(Source material begins)
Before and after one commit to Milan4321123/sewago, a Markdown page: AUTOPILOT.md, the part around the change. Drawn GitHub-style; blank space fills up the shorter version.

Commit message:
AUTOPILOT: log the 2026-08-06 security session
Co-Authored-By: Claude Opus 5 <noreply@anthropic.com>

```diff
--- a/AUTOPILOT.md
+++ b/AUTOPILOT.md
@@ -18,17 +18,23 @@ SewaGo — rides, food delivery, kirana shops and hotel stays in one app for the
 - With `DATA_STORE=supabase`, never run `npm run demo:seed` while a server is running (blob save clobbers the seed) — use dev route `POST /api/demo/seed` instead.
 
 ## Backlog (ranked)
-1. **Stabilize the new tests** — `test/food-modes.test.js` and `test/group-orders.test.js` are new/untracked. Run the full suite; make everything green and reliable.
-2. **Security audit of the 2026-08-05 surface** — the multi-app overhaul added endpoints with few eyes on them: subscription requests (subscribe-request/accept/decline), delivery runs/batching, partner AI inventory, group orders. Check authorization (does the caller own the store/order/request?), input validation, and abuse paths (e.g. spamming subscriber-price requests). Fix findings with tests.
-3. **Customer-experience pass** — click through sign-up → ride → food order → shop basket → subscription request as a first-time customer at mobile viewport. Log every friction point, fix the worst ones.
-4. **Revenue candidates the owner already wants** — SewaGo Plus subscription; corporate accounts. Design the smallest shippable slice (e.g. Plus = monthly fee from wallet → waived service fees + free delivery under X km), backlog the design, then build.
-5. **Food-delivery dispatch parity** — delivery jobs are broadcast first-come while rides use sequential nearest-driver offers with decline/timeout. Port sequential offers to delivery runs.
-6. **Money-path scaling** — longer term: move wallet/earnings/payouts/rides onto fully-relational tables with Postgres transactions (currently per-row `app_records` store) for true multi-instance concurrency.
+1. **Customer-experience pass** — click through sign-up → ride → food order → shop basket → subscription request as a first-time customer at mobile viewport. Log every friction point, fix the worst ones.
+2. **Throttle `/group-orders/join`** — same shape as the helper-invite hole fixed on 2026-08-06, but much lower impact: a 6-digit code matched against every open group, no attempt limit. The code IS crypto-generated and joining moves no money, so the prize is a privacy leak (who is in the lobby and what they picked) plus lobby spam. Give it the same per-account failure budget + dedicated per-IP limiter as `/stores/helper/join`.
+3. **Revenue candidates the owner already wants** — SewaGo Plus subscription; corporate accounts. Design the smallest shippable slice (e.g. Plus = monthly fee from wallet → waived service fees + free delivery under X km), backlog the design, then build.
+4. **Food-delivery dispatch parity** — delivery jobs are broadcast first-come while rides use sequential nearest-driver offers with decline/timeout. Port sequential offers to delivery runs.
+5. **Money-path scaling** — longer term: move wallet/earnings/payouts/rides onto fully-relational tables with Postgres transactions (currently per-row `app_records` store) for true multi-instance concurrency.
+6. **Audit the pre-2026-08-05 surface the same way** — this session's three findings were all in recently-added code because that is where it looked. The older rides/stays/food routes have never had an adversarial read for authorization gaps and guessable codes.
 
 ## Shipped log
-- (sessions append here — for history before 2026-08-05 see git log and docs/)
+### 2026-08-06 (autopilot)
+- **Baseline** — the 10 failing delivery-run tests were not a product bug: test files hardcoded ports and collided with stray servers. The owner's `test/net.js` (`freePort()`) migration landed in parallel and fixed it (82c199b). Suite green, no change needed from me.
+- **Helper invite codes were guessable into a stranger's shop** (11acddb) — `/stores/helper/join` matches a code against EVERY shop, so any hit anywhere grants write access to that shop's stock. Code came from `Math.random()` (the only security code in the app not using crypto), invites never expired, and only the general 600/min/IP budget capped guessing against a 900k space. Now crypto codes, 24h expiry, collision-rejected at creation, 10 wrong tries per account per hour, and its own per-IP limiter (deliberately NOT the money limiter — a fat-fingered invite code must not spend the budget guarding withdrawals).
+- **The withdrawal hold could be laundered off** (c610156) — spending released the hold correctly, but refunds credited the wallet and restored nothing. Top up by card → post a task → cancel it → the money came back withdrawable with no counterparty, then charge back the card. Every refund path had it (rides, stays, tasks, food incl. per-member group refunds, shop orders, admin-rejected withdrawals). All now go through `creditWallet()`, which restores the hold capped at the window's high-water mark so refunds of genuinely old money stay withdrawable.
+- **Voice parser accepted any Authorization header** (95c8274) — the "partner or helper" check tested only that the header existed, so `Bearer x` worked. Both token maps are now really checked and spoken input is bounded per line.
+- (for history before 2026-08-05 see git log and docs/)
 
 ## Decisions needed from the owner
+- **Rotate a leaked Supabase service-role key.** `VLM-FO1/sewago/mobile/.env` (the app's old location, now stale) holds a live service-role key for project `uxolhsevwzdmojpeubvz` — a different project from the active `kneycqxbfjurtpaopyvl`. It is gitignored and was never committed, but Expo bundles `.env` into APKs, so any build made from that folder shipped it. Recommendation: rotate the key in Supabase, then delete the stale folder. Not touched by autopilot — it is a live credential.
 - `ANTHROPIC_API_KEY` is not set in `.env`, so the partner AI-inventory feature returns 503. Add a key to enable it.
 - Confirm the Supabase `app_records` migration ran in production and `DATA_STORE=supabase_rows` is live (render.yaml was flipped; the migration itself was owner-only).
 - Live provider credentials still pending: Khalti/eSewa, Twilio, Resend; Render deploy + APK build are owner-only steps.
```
(Source material ends)
#### Task objective
Repeat all of the entries above exactly.

#### Exercise answer
Before and after one commit to Milan4321123/sewago, a Markdown page: AUTOPILOT.md, the part around the change. Drawn GitHub-style; blank space fills up the shorter version.

Commit message:
AUTOPILOT: log the 2026-08-06 security session
Co-Authored-By: Claude Opus 5 <noreply@anthropic.com>

```diff
--- a/AUTOPILOT.md
+++ b/AUTOPILOT.md
@@ -18,17 +18,23 @@ SewaGo — rides, food delivery, kirana shops and hotel stays in one app for the
 - With `DATA_STORE=supabase`, never run `npm run demo:seed` while a server is running (blob save clobbers the seed) — use dev route `POST /api/demo/seed` instead.
 
 ## Backlog (ranked)
-1. **Stabilize the new tests** — `test/food-modes.test.js` and `test/group-orders.test.js` are new/untracked. Run the full suite; make everything green and reliable.
-2. **Security audit of the 2026-08-05 surface** — the multi-app overhaul added endpoints with few eyes on them: subscription requests (subscribe-request/accept/decline), delivery runs/batching, partner AI inventory, group orders. Check authorization (does the caller own the store/order/request?), input validation, and abuse paths (e.g. spamming subscriber-price requests). Fix findings with tests.
-3. **Customer-experience pass** — click through sign-up → ride → food order → shop basket → subscription request as a first-time customer at mobile viewport. Log every friction point, fix the worst ones.
-4. **Revenue candidates the owner already wants** — SewaGo Plus subscription; corporate accounts. Design the smallest shippable slice (e.g. Plus = monthly fee from wallet → waived service fees + free delivery under X km), backlog the design, then build.
-5. **Food-delivery dispatch parity** — delivery jobs are broadcast first-come while rides use sequential nearest-driver offers with decline/timeout. Port sequential offers to delivery runs.
-6. **Money-path scaling** — longer term: move wallet/earnings/payouts/rides onto fully-relational tables with Postgres transactions (currently per-row `app_records` store) for true multi-instance concurrency.
+1. **Customer-experience pass** — click through sign-up → ride → food order → shop basket → subscription request as a first-time customer at mobile viewport. Log every friction point, fix the worst ones.
+2. **Throttle `/group-orders/join`** — same shape as the helper-invite hole fixed on 2026-08-06, but much lower impact: a 6-digit code matched against every open group, no attempt limit. The code IS crypto-generated and joining moves no money, so the prize is a privacy leak (who is in the lobby and what they picked) plus lobby spam. Give it the same per-account failure budget + dedicated per-IP limiter as `/stores/helper/join`.
+3. **Revenue candidates the owner already wants** — SewaGo Plus subscription; corporate accounts. Design the smallest shippable slice (e.g. Plus = monthly fee from wallet → waived service fees + free delivery under X km), backlog the design, then build.
+4. **Food-delivery dispatch parity** — delivery jobs are broadcast first-come while rides use sequential nearest-driver offers with decline/timeout. Port sequential offers to delivery runs.
+5. **Money-path scaling** — longer term: move wallet/earnings/payouts/rides onto fully-relational tables with Postgres transactions (currently per-row `app_records` store) for true multi-instance concurrency.
+6. **Audit the pre-2026-08-05 surface the same way** — this session's three findings were all in recently-added code because that is where it looked. The older rides/stays/food routes have never had an adversarial read for authorization gaps and guessable codes.
 
 ## Shipped log
-- (sessions append here — for history before 2026-08-05 see git log and docs/)
+### 2026-08-06 (autopilot)
+- **Baseline** — the 10 failing delivery-run tests were not a product bug: test files hardcoded ports and collided with stray servers. The owner's `test/net.js` (`freePort()`) migration landed in parallel and fixed it (82c199b). Suite green, no change needed from me.
+- **Helper invite codes were guessable into a stranger's shop** (11acddb) — `/stores/helper/join` matches a code against EVERY shop, so any hit anywhere grants write access to that shop's stock. Code came from `Math.random()` (the only security code in the app not using crypto), invites never expired, and only the general 600/min/IP budget capped guessing against a 900k space. Now crypto codes, 24h expiry, collision-rejected at creation, 10 wrong tries per account per hour, and its own per-IP limiter (deliberately NOT the money limiter — a fat-fingered invite code must not spend the budget guarding withdrawals).
+- **The withdrawal hold could be laundered off** (c610156) — spending released the hold correctly, but refunds credited the wallet and restored nothing. Top up by card → post a task → cancel it → the money came back withdrawable with no counterparty, then charge back the card. Every refund path had it (rides, stays, tasks, food incl. per-member group refunds, shop orders, admin-rejected withdrawals). All now go through `creditWallet()`, which restores the hold capped at the window's high-water mark so refunds of genuinely old money stay withdrawable.
+- **Voice parser accepted any Authorization header** (95c8274) — the "partner or helper" check tested only that the header existed, so `Bearer x` worked. Both token maps are now really checked and spoken input is bounded per line.
+- (for history before 2026-08-05 see git log and docs/)
 
 ## Decisions needed from the owner
+- **Rotate a leaked Supabase service-role key.** `VLM-FO1/sewago/mobile/.env` (the app's old location, now stale) holds a live service-role key for project `uxolhsevwzdmojpeubvz` — a different project from the active `kneycqxbfjurtpaopyvl`. It is gitignored and was never committed, but Expo bundles `.env` into APKs, so any build made from that folder shipped it. Recommendation: rotate the key in Supabase, then delete the stale folder. Not touched by autopilot — it is a live credential.
 - `ANTHROPIC_API_KEY` is not set in `.env`, so the partner AI-inventory feature returns 503. Add a key to enable it.
 - Confirm the Supabase `app_records` migration ran in production and `DATA_STORE=supabase_rows` is live (render.yaml was flipped; the migration itself was owner-only).
 - Live provider credentials still pending: Khalti/eSewa, Twilio, Resend; Render deploy + APK build are owner-only steps.
```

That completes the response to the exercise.